■ **Problem**
Gather each line containing the string "head" from these entries.

Collection entries
###
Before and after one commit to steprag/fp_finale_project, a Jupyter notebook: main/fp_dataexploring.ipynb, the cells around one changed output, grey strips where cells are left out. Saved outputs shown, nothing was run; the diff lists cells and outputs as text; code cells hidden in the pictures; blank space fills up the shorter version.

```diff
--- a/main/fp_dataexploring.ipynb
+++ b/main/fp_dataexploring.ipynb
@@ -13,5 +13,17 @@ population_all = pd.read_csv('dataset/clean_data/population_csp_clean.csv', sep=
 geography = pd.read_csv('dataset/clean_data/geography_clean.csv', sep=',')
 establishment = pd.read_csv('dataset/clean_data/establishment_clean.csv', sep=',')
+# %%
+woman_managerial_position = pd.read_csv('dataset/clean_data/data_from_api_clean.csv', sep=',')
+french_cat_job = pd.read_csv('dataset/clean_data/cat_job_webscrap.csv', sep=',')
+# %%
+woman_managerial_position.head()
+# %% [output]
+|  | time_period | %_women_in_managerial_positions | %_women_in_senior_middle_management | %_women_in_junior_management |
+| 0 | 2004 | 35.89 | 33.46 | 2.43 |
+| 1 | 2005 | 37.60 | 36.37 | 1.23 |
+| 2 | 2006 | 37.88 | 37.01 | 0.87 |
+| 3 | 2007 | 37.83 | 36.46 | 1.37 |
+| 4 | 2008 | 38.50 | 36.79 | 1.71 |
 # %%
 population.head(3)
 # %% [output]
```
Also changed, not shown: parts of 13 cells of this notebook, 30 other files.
###
■ **Written response**
+woman_managerial_position.head()
 population.head(3)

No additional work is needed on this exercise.